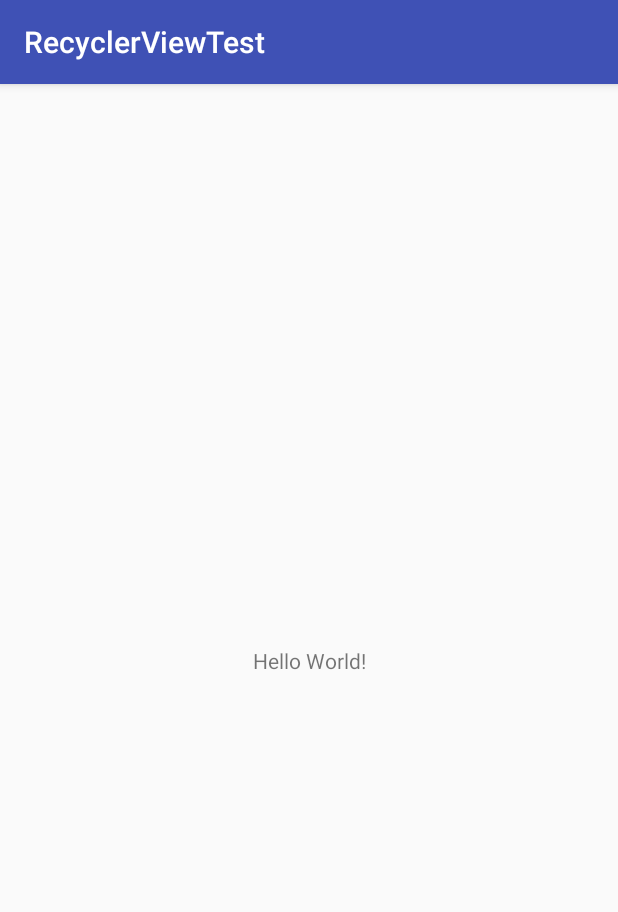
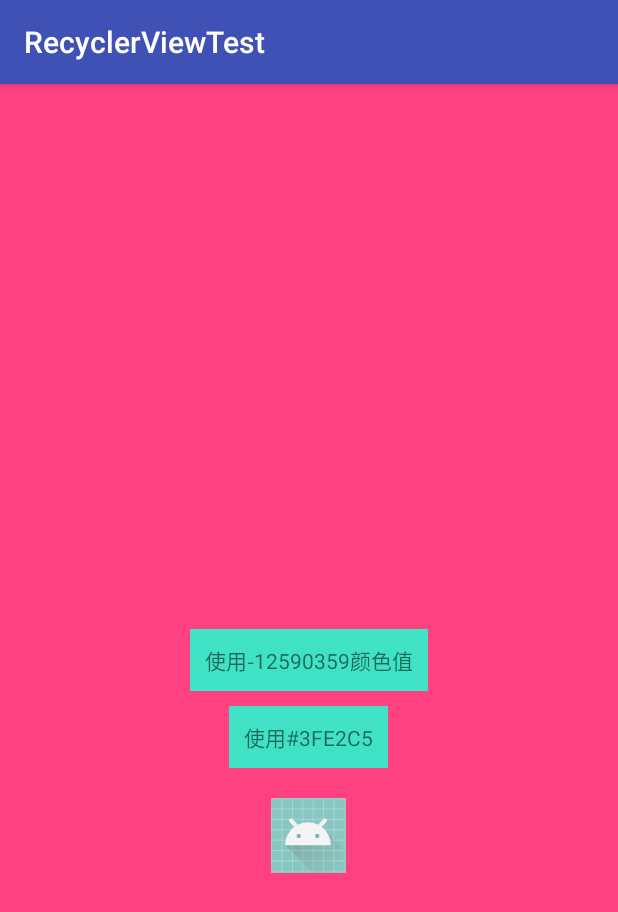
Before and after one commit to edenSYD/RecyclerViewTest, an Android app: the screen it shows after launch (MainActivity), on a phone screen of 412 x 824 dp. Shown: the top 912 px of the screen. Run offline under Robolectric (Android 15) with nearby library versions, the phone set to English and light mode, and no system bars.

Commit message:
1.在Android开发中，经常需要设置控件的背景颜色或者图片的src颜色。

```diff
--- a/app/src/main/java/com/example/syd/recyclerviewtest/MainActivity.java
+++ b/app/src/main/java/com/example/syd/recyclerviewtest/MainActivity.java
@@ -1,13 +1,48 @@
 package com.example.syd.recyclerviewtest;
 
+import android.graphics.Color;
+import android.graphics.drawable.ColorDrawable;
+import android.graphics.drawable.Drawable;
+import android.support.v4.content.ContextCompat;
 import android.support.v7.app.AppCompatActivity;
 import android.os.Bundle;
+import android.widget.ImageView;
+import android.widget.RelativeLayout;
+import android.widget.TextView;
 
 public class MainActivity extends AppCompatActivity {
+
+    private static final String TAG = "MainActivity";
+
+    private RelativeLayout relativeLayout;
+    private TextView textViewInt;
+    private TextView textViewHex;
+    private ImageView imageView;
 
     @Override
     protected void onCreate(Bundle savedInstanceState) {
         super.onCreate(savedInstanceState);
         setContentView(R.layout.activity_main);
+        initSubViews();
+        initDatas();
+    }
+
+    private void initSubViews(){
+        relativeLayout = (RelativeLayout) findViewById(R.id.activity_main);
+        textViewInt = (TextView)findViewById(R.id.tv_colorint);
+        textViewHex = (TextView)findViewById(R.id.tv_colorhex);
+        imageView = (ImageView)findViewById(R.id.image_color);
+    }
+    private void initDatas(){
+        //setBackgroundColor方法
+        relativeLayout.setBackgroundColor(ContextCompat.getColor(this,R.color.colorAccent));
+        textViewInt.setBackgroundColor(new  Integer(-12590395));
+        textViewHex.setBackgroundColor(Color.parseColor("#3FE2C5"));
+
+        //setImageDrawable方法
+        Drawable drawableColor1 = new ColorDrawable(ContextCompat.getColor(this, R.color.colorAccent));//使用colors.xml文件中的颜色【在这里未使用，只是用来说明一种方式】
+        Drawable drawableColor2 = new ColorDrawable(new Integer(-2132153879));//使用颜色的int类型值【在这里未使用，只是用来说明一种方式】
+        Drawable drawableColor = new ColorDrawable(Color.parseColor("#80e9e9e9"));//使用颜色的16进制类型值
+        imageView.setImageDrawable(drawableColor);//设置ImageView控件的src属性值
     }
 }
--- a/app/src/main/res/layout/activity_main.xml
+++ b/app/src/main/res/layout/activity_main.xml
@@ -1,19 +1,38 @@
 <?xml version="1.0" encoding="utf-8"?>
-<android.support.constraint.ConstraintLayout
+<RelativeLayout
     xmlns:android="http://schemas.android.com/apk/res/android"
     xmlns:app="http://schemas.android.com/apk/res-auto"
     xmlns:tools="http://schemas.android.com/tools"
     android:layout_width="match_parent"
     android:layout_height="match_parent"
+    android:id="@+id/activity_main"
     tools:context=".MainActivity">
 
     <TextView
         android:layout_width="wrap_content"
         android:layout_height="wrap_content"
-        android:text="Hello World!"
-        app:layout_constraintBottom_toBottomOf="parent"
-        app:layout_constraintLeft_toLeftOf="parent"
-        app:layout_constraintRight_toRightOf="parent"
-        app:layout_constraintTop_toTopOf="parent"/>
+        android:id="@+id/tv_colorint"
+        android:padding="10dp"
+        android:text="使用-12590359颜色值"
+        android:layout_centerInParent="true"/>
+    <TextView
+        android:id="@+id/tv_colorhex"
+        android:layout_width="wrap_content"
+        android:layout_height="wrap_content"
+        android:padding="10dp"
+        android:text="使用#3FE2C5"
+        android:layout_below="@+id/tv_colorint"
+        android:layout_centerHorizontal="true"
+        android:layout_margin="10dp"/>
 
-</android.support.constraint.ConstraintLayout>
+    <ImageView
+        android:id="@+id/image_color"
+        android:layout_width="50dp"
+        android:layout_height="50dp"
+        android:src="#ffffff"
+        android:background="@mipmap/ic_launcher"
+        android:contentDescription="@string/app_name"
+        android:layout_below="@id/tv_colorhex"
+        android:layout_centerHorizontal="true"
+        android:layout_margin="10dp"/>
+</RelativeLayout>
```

*Work order*: Show every line of the listing that includes the word "ContextCompat".

*Solution to this task*:
+import android.support.v4.content.ContextCompat;
+        relativeLayout.setBackgroundColor(ContextCompat.getColor(this,R.color.colorAccent));
+        Drawable drawableColor1 = new ColorDrawable(ContextCompat.getColor(this, R.color.colorAccent));//使用colors.xml文件中的颜色【在这里未使用，只是用来说明一种方式】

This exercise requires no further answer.